* [WHAT IS EXPECTED] Pull every line containing "colorEx" from the entries.

>>>>

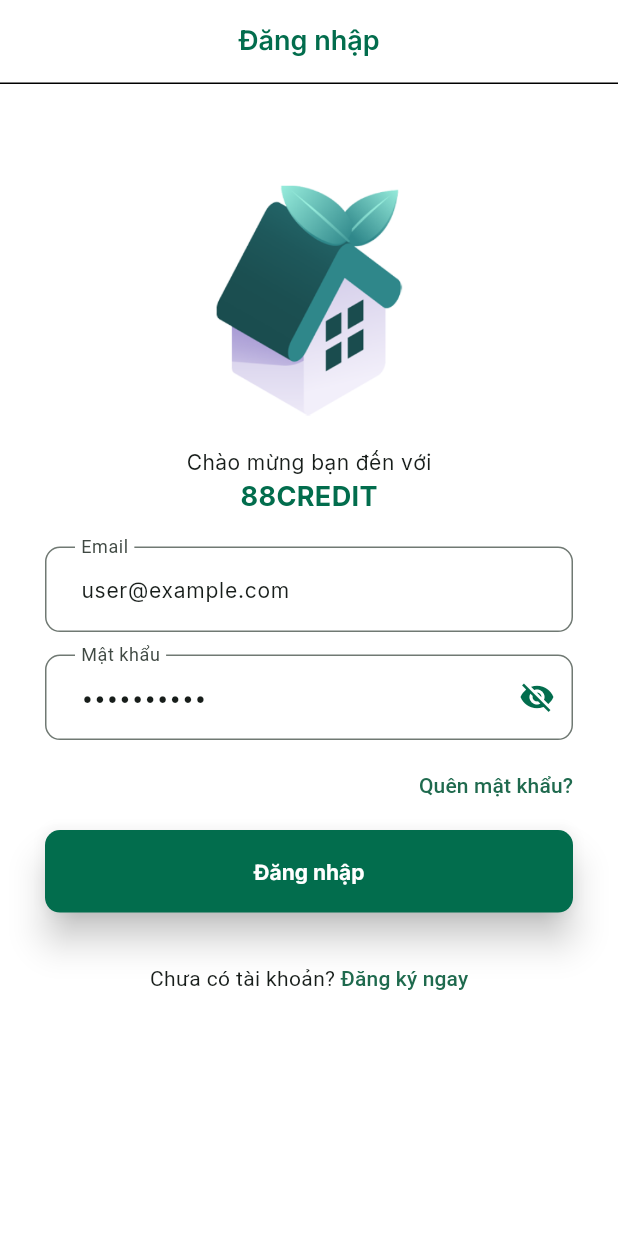
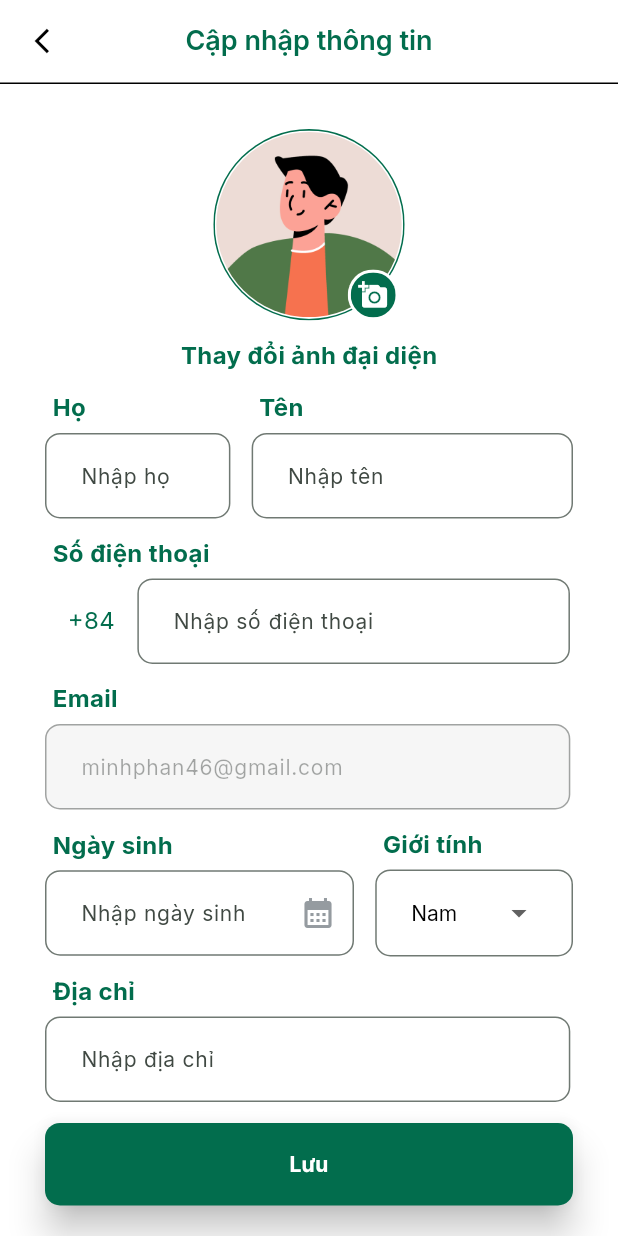
Before and after one commit to nhao2003/_88credit_mobile, a Flutter app: the screen it shows after launch, on a phone screen of 412 x 824 dp. Run offline on Flutter 3.47's test engine with Material 3 defaults, Android fonts, the phone set to English and light mode, and no system bars; our stand-ins replace bloc, dartz, dio, dropdown_button2, equatable, file_picker and 8 more; missing offline and left inert: flutter_zalopay_sdk.

Commit message:
Add UpdateInfoScreen to AppPages

```diff
--- a/lib/config/routes/app_pages.dart
+++ b/lib/config/routes/app_pages.dart
@@ -6,11 +6,9 @@ import 'package:_88credit_mobile/features/presentation/modules/login/screens/upd
 import 'package:flutter/material.dart';
 import 'package:flutter_bloc/flutter_bloc.dart';
 import '../../features/presentation/modules/login/bloc/auth_bloc.dart';
+import '../../features/presentation/modules/login/screens/update_info_screen.dart';
 
 class AppPages {
-  static final RouteObserver<Route> routeObserver = RouteObserver<Route>();
-  static List<String> history = [];
-
   static List<PageEntity> pages() {
     return [
       PageEntity(
@@ -33,8 +31,16 @@ class AppPages {
         page: const UpdatePasswordScreen(),
         bloc: BlocProvider(create: (context) => AuthBloc()),
       ),
+      PageEntity(
+        path: AppRoutes.updateInfo,
+        page: const UpdateInfoScreen(),
+        bloc: BlocProvider(create: (context) => AuthBloc()),
+      ),
     ];
   }
+
+  static final RouteObserver<Route> routeObserver = RouteObserver<Route>();
+  static List<String> history = [];
 
   static List<dynamic> blocer(BuildContext context) {
     List<dynamic> blocerList = [];
--- a/lib/features/presentation/modules/login/screens/login_screen.dart
+++ b/lib/features/presentation/modules/login/screens/login_screen.dart
@@ -28,6 +28,7 @@ class _LoginScreenState extends State<LoginScreen> {
 
   @override
   void dispose() {
+    loginFormGlobalKey.currentState?.dispose();
     _emailFocusNode.dispose();
     _passwordFocusNode.dispose();
     loginEmail.dispose();
--- /dev/null
+++ b/lib/features/presentation/modules/login/screens/update_info_screen.dart
@@ -0,0 +1,242 @@
+import 'dart:io';
+
+import 'package:_88credit_mobile/core/extensions/integer_ex.dart';
+import 'package:_88credit_mobile/core/extensions/textstyle_ex.dart';
+import 'package:flutter/material.dart';
+import 'package:intl/intl.dart';
+import '../../../../../config/routes/app_routes.dart';
+import '../../../../../config/theme/app_color.dart';
+import '../../../../../config/theme/text_styles.dart';
+import '../../../../../core/utils/date_picker.dart';
+import '../../../globalwidgets/my_appbar.dart';
+import '../widgets/dropdown_with_title.dart';
+import '../widgets/image_avatar_picker.dart';
+import '../widgets/text_field_with_title.dart';
+
+class UpdateInfoScreen extends StatefulWidget {
+  const UpdateInfoScreen({super.key});
+
+  @override
+  State<UpdateInfoScreen> createState() => _UpdateInfoScreenState();
+}
+
+class _UpdateInfoScreenState extends State<UpdateInfoScreen> {
+  final updateInfoFormKey = GlobalKey<FormState>();
+
+  final _fnameFocusNode = FocusNode();
+  final _lnameFocusNode = FocusNode();
+  final _phoneFocusNode = FocusNode();
+  final _emailFocusNode = FocusNode();
+  final _birthFocusNode = FocusNode();
+  final _addressFocusNode = FocusNode();
+
+  var fnamUpdateInfoTextController = TextEditingController();
+  var lnameUpdateInfoTextController = TextEditingController();
+  var phoneUpdateInfoTextController = TextEditingController();
+  var emailUpdateInfoTextController = TextEditingController();
+  var birthUpdateInfoTextController = TextEditingController();
+  var genderUpdateInfoTextController = TextEditingController();
+  var addressUpdateInfoTextController = TextEditingController();
+
+  File? imageAvatar; // file image of user
+
+  String gender = "Nam";
+
+  void changeGender(String? newValue) {
+    gender = newValue!;
+  }
+
+  @override
+  void dispose() {
+    updateInfoFormKey.currentState?.dispose();
+
+    _fnameFocusNode.dispose();
+    _lnameFocusNode.dispose();
+    _phoneFocusNode.dispose();
+    _emailFocusNode.dispose();
+    _addressFocusNode.dispose();
+    _birthFocusNode.dispose();
+
+    fnamUpdateInfoTextController.dispose();
+    lnameUpdateInfoTextController.dispose();
+    phoneUpdateInfoTextController.dispose();
+    emailUpdateInfoTextController.dispose();
+    birthUpdateInfoTextController.dispose();
+    genderUpdateInfoTextController.dispose();
+    addressUpdateInfoTextController.dispose();
+    super.dispose();
+  }
+
+  String getEmail() {
+    return "minhphan46@gmail.com";
+  }
+
+  /// get day from date picker
+  Future<void> handleDatePicker() async {
+    DateTime? date = await DatePickerHelper.getDatePicker(context);
+    if (date != null) {
+      birthUpdateInfoTextController.text =
+          DateFormat('dd/MM/yyyy').format(date);
+    }
+  }
+
+  @override
+  Widget build(BuildContext context) {
+    emailUpdateInfoTextController.text = getEmail();
+
+    return Scaffold(
+      appBar: MyAppbar(title: "Cập nhập thông tin"),
+      body: SingleChildScrollView(
+        padding: const EdgeInsets.all(30),
+        child: Form(
+          key: updateInfoFormKey,
+          child: Column(
+            crossAxisAlignment: CrossAxisAlignment.stretch,
+            children: [
+// image avatar
+              ImageAvatarPicker(
+                imageAvatar: imageAvatar,
+              ),
+              const SizedBox(height: 12),
+// text avatar
+              Center(
+                child: Text(
+                  "Thay đổi ảnh đại diện",
+                  style: AppTextStyles.bold16.colorEx(AppColors.green),
+                ),
+              ),
+// text field Ho & ten
+              const SizedBox(height: 12),
+              Row(
+                mainAxisAlignment: MainAxisAlignment.spaceBetween,
+                children: [
+                  TextFieldWithTitle(
+                    titleText: "Họ",
+                    hintText: "Nhập họ",
+                    enable: true,
+                    canTap: true,
+                    keyBoardType: TextInputType.name,
+                    focusNode: _lnameFocusNode,
+                    nexFocusNode: _fnameFocusNode,
+                    textController: lnameUpdateInfoTextController,
+                    weightField: 30,
+                    validateFunc: (value) => (!(value == null || value == ''))
+                        ? null
+                        : 'Làm ơn nhập họ',
+                  ),
+                  TextFieldWithTitle(
+                    titleText: "Tên",
+                    hintText: "Nhập tên",
+                    enable: true,
+                    canTap: true,
+                    keyBoardType: TextInputType.name,
+                    focusNode: _fnameFocusNode,
+                    nexFocusNode: _phoneFocusNode,
+                    textController: fnamUpdateInfoTextController,
+                    weightField: 52,
+                    validateFunc: (value) => (!(value == null || value == ''))
+                        ? null
+                        : 'Làm ơn nhập tên',
+                  ),
+                ],
+              ),
+// text field so dien thoai
+              const SizedBox(height: 12),
+              TextFieldWithTitle(
+                region: "+84",
+                titleText: "Số điện thoại",
+                hintText: "Nhập số điện thoại",
+                enable: true,
+                canTap: true,
+                keyBoardType: TextInputType.phone,
+                focusNode: _phoneFocusNode,
+                textController: phoneUpdateInfoTextController,
+                weightField: 70,
+                validateFunc: (value) => (!(value == null || value == ''))
+                    ? null
+                    : 'Làm ơn nhập số điện thoại',
+              ),
+// text field email
+              const SizedBox(height: 12),
+              TextFieldWithTitle(
+                titleText: "Email",
+                hintText: "Nhập email",
+                enable: false,
+                canTap: true,
+                keyBoardType: TextInputType.emailAddress,
+                focusNode: _emailFocusNode,
+                textController: emailUpdateInfoTextController,
+                weightField: 85,
+                validateFunc: () {},
+              ),
+              const SizedBox(height: 12),
+              Row(
+                mainAxisAlignment: MainAxisAlignment.spaceBetween,
+                children: [
+// text field date of birth
+                  TextFieldWithTitle(
+                    titleText: "Ngày sinh",
+                    hintText: "Nhập ngày sinh",
+                    enable: true,
+                    canTap: false,
+                    keyBoardType: TextInputType.datetime,
+                    focusNode: _birthFocusNode,
+                    textController: birthUpdateInfoTextController,
+                    weightField: 50,
+                    validateFunc: () {},
+                    onTap: handleDatePicker,
+                  ),
+// drop down button gender
+                  DropdownWithTitle(
+                    titleText: "Giới tính",
+                    weightField: 32,
+                    value: gender,
+                    onChanged: changeGender,
+                  )
+                ],
+              ),
+// text field address
+              const SizedBox(height: 12),
+              TextFieldWithTitle(
+                titleText: "Địa chỉ",
+                hintText: "Nhập địa chỉ",
+                enable: true,
+                canTap: true,
+                keyBoardType: TextInputType.streetAddress,
+                focusNode: _addressFocusNode,
+                textController: addressUpdateInfoTextController,
+                weightField: 85,
+                validateFunc: (value) => (!(value == null || value == ''))
+                    ? null
+                    : 'Làm ơn nhập địa chỉ của bạn',
+              ),
+// Button luu
+              const SizedBox(height: 14),
+              ElevatedButton(
+                onPressed: () {
+                  // handleRegister();
+                  Navigator.of(context)
+                      .pushReplacementNamed(AppRoutes.bottomBar);
+                },
+                style: ElevatedButton.styleFrom(
+                  backgroundColor: AppColors.green,
+                  padding: const EdgeInsets.symmetric(vertical: 15),
+                  textStyle: const TextStyle(color: AppColors.white),
+                  elevation: 10,
+                  minimumSize: Size(100.wp, 55),
+                  shape: RoundedRectangleBorder(
+                    borderRadius: BorderRadius.circular(10),
+                  ),
+                ),
+                child: Text(
+                  'Lưu',
+                  style: AppTextStyles.bold14.colorEx(AppColors.white),
+                ),
+              ),
+            ],
+          ),
+        ),
+      ),
+    );
+  }
+}
--- /dev/null
+++ b/lib/features/presentation/modules/login/widgets/dropdown_with_title.dart
@@ -0,0 +1,80 @@
+import 'package:_88credit_mobile/core/extensions/integer_ex.dart';
+import 'package:_88credit_mobile/core/extensions/textstyle_ex.dart';
+import 'package:dropdown_button2/dropdown_button2.dart';
+import 'package:flutter/material.dart';
+import '../../../../../config/theme/app_color.dart';
+import '../../../../../config/theme/text_styles.dart';
+
+class DropdownWithTitle extends StatelessWidget {
+  DropdownWithTitle({
+    required this.titleText,
+    required this.weightField,
+    required this.value,
+    required this.onChanged,
+    super.key,
+  });
+
+  final String titleText;
+  final int weightField;
+  final Function onChanged;
+  final String value;
+
+  /// data
+  final List<DropdownMenuItem<String>> dropDownMenuItems = <String>['Nam', 'Nữ']
+      .map(
+        (String value) => DropdownMenuItem<String>(
+          value: value,
+          child: Text(value,
+              style: AppTextStyles.regular14.copyWith(color: AppColors.black)),
+        ),
+      )
+      .toList();
+
+  @override
+  Widget build(BuildContext context) {
+    return Column(
+      mainAxisAlignment: MainAxisAlignment.start,
+      crossAxisAlignment: CrossAxisAlignment.start,
+      children: [
+        // title
+        Padding(
+          padding: const EdgeInsets.only(bottom: 5, left: 5),
+          child: Text(
+            titleText,
+            style: AppTextStyles.bold16.colorEx(AppColors.green),
+          ),
+        ),
+        // field
+        SizedBox(
+          width: weightField.wp,
+          child: DropdownButtonFormField2<String>(
+            isExpanded: true,
+            decoration: InputDecoration(
+              contentPadding:
+                  const EdgeInsets.symmetric(vertical: 9, horizontal: 20.0),
+              border: OutlineInputBorder(
+                borderRadius: BorderRadius.circular(10),
+              ),
+            ),
+            value: value,
+            style: AppTextStyles.regular14.copyWith(color: AppColors.black),
+            onChanged: (String? newValue) {
+              onChanged(newValue);
+            },
+            items: dropDownMenuItems,
+            buttonStyleData: const ButtonStyleData(
+              height: 40,
+              width: 140,
+            ),
+            menuItemStyleData: const MenuItemStyleData(
+              height: 40,
+            ),
+            dropdownStyleData: const DropdownStyleData(
+              maxHeight: 400,
+            ),
+          ),
+        ),
+      ],
+    );
+  }
+}
--- /dev/null
+++ b/lib/features/presentation/modules/login/widgets/image_avatar_picker.dart
@@ -0,0 +1,158 @@
+import 'dart:io';
+import 'package:_88credit_mobile/core/extensions/integer_ex.dart';
+import 'package:flutter/material.dart';
+import 'package:image_picker/image_picker.dart';
+import '../../../../../config/theme/app_color.dart';
+import '../../../../../config/values/asset_image.dart';
+import '../../../../../core/service/device_service.dart';
+
+// ignore: must_be_immutable
+class ImageAvatarPicker extends StatefulWidget {
+  File? imageAvatar; // file image of user
+  ImageAvatarPicker({required this.imageAvatar, super.key});
+  @override
+  State<ImageAvatarPicker> createState() => _ImageAvatarPickerState();
+}
+
+class _ImageAvatarPickerState extends State<ImageAvatarPicker> {
+  /// get image from camera
+  Future<void> getImageFromCamera() async {
+    final image = await DeviceService.pickImage(ImageSource.camera);
+    if (image == null) return;
+    widget.imageAvatar = image;
+    if (mounted) Navigator.of(context).pop();
+  }
+
+  /// get image from gallery
+  Future<void> getImageFromGallery() async {
+    final image = await DeviceService.pickImage(ImageSource.gallery);
+    if (image == null) return;
+    widget.imageAvatar = image;
+    if (mounted) Navigator.of(context).pop();
+  }
+
+  Future<void> showImageSoure(BuildContext context) async {
+    return showModalBottomSheet(
+      context: context,
+      builder: (context) {
+        return Column(
+          mainAxisSize: MainAxisSize.min,
+          children: [
+            ListTile(
+              leading: const Icon(Icons.camera_alt),
+              title: const Text('Camera'),
+              onTap: () async {
+                await getImageFromCamera();
+                setState(() {});
+              },
+            ),
+            ListTile(
+              leading: const Icon(Icons.image),
+              title: const Text('Gallery'),
+              onTap: () async {
+                await getImageFromGallery();
+                setState(() {});
+              },
+            )
+          ],
+        );
+      },
+    );
+  }
+
+  @override
+  Widget build(BuildContext context) {
+    return Center(
+      child: Stack(
+        children: [
+          buildImage(context),
+          Positioned(
+            bottom: 0,
+            right: 4,
+            child: buildEditIcon(AppColors.green),
+          ),
+        ],
+      ),
+    );
+  }
+
+  Widget buildImage(BuildContext context) {
+    return buildCircle(
+      color: AppColors.green,
+      all: 1,
+      child: buildCircle(
+        color: Colors.white,
+        all: 1,
+        child: ClipOval(
+          child: Material(
+            color: Colors.transparent,
+            child: InkWell(
+              onTap: () async {
+                // click on the image
+                await showImageSoure(context);
+              },
+              child: showFace(),
+            ),
+          ),
+        ),
+      ),
+    );
+  }
+
+  Widget showFace() {
+    int imageSize = 30;
+    if (widget.imageAvatar != null) {
+      return Image.file(
+        widget.imageAvatar!,
+        fit: BoxFit.cover,
+        width: imageSize.wp,
+        height: imageSize.wp,
+      );
+    } else {
+      return SizedBox(
+        width: imageSize.wp,
+        height: imageSize.wp,
+        child: Image.asset(
+          Assets.avatarDefault,
+          fit: BoxFit.cover,
+        ),
+      );
+    }
+  }
+
+  Widget buildEditIcon(Color color) {
+    return buildCircle(
+      color: Colors.white,
+      all: 2,
+      child: buildCircle(
+        color: color,
+        all: 5,
+        child: InkWell(
+          onTap: () async {
+            // click on the image
+            await showImageSoure(context);
+          },
+          child: const Icon(
+            Icons.add_a_photo,
+            color: Colors.white,
+            size: 20,
+          ),
+        ),
+      ),
+    );
+  }
+
+  Widget buildCircle({
+    required Widget child,
+    required double all,
+    required Color color,
+  }) {
+    return ClipOval(
+      child: Container(
+        padding: EdgeInsets.all(all),
+        color: color,
+        child: child,
+      ),
+    );
+  }
+}
--- /dev/null
+++ b/lib/features/presentation/modules/login/widgets/text_field_with_title.dart
@@ -0,0 +1,110 @@
+import 'package:_88credit_mobile/core/extensions/integer_ex.dart';
+import 'package:_88credit_mobile/core/extensions/textstyle_ex.dart';
+import 'package:flutter/material.dart';
+import 'package:flutter/services.dart';
+import '../../../../../config/theme/app_color.dart';
+import '../../../../../config/theme/text_styles.dart';
+
+class TextFieldWithTitle extends StatelessWidget {
+  const TextFieldWithTitle({
+    this.region,
+    required this.titleText,
+    required this.hintText,
+    required this.weightField,
+    required this.keyBoardType,
+    required this.focusNode,
+    required this.enable,
+    required this.canTap,
+    this.nexFocusNode,
+    required this.textController,
+    required this.validateFunc,
+    this.onTap,
+    super.key,
+  });
+
+  final String? region;
+  final bool enable;
+  final bool canTap;
+  final String titleText;
+  final String hintText;
+  final int weightField;
+  final TextInputType keyBoardType;
+  final FocusNode focusNode;
+  final FocusNode? nexFocusNode;
+  final TextEditingController textController;
+  final Function validateFunc;
+  final Function? onTap;
+
+  @override
+  Widget build(BuildContext context) {
+    return Column(
+      mainAxisAlignment: MainAxisAlignment.start,
+      crossAxisAlignment: CrossAxisAlignment.start,
+      children: [
+        // title
+        Padding(
+          padding: const EdgeInsets.only(bottom: 5, left: 5),
+          child: Text(
+            titleText,
+            style: AppTextStyles.bold16.colorEx(AppColors.green),
+          ),
+        ),
+        // field
+        Row(
+          children: [
+            if (region != null)
+              Padding(
+                padding: const EdgeInsets.symmetric(horizontal: 15),
+                child: Text(
+                  region!,
+                  style: AppTextStyles.regular16.colorEx(AppColors.green),
+                ),
+              ),
+            SizedBox(
+              width: weightField.wp,
+              child: TextFormField(
+                enabled: enable,
+                focusNode: focusNode,
+                controller: textController,
+                keyboardType: keyBoardType,
+                readOnly: !canTap,
+                textInputAction: TextInputAction.next,
+                style: AppTextStyles.regular14,
+                inputFormatters: keyBoardType == TextInputType.phone
+                    ? <TextInputFormatter>[
+                        FilteringTextInputFormatter.digitsOnly
+                      ]
+                    : null,
+                decoration: InputDecoration(
+                  hintText: hintText,
+                  contentPadding: const EdgeInsets.symmetric(
+                      vertical: 18.0, horizontal: 20.0),
+                  border: const OutlineInputBorder(
+                    borderRadius: BorderRadius.all(Radius.circular(10)),
+                  ),
+                  filled: !enable,
+                  fillColor: enable ? AppColors.white : AppColors.grey100,
+                  suffixIcon: !canTap
+                      ? const Icon(
+                          Icons.calendar_month,
+                          color: AppColors.grey300,
+                        )
+                      : null,
+                ),
+                validator: (value) => validateFunc(value),
+                onTapOutside: (event) {
+                  focusNode.unfocus();
+                },
+                onFieldSubmitted: (_) {
+                  // chuyen qua textfill tiep theo
+                  FocusScope.of(context).requestFocus(nexFocusNode);
+                },
+                onTap: onTap as void Function()?,
+              ),
+            ),
+          ],
+        ),
+      ],
+    );
+  }
+}
--- a/lib/main.dart
+++ b/lib/main.dart
@@ -28,7 +28,7 @@ class MyApp extends StatelessWidget {
         debugShowCheckedModeBanner: false,
         theme: AppTheme.appTheme(),
         navigatorObservers: [AppPages.routeObserver],
-        initialRoute: AppRoutes.login,
+        initialRoute: AppRoutes.updateInfo,
         onGenerateRoute: AppPages.generateRouteSettings,
       ),
     );
```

<<<<

* [RESPONSE BELOW]
+                  style: AppTextStyles.bold16.colorEx(AppColors.green),
+                  style: AppTextStyles.bold14.colorEx(AppColors.white),
+            style: AppTextStyles.bold16.colorEx(AppColors.green),
+            style: AppTextStyles.bold16.colorEx(AppColors.green),
+                  style: AppTextStyles.regular16.colorEx(AppColors.green),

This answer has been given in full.